▶ [What needs to be done]: Look through the records, and whenever a line includes the word "posts", copy it.

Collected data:
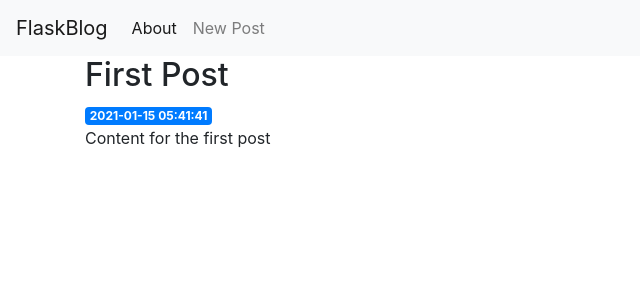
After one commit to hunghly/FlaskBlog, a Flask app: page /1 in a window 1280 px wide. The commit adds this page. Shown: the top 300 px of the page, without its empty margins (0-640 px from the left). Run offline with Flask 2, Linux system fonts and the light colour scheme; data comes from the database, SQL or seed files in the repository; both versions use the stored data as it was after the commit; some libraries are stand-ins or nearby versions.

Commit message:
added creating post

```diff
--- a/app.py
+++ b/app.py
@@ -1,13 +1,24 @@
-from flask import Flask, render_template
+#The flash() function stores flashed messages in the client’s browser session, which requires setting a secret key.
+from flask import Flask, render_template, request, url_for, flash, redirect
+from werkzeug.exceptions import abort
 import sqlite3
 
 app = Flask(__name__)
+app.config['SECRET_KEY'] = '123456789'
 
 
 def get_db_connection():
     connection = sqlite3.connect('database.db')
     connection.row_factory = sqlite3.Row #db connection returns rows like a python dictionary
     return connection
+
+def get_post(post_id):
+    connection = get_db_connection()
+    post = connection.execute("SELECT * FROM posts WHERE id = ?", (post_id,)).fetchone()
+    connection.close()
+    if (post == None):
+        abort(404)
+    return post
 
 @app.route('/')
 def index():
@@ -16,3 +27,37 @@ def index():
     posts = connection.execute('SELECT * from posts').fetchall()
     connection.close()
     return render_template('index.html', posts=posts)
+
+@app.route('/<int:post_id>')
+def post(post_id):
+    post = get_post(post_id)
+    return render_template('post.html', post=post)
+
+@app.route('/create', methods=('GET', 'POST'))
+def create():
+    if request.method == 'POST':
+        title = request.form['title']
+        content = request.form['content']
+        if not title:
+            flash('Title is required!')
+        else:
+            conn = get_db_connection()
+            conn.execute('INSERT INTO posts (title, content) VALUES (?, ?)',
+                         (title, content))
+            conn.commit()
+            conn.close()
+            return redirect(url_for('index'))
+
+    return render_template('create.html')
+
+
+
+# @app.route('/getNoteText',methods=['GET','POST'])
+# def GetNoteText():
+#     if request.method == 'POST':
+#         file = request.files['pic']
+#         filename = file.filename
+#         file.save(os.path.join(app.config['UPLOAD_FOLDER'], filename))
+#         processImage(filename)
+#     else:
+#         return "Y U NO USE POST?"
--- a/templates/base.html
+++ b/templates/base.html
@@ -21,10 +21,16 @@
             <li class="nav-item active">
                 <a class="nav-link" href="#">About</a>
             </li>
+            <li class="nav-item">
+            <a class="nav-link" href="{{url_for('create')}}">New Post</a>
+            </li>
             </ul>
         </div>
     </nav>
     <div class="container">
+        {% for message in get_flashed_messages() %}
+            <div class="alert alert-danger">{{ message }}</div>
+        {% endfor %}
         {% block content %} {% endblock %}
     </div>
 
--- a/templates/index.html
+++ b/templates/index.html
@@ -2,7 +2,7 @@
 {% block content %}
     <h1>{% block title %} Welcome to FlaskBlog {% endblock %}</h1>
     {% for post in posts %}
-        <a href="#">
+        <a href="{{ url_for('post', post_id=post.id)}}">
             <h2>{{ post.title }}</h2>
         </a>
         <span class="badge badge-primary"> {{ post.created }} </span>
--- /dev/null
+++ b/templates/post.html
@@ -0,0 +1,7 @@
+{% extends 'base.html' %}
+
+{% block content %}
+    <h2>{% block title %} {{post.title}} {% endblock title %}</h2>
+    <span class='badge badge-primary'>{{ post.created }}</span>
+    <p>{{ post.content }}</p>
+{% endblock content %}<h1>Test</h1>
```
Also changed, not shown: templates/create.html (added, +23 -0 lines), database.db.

▶ [Written solution]:
+    post = connection.execute("SELECT * FROM posts WHERE id = ?", (post_id,)).fetchone()
     posts = connection.execute('SELECT * from posts').fetchall()
     return render_template('index.html', posts=posts)
+            conn.execute('INSERT INTO posts (title, content) VALUES (?, ?)',
     {% for post in posts %}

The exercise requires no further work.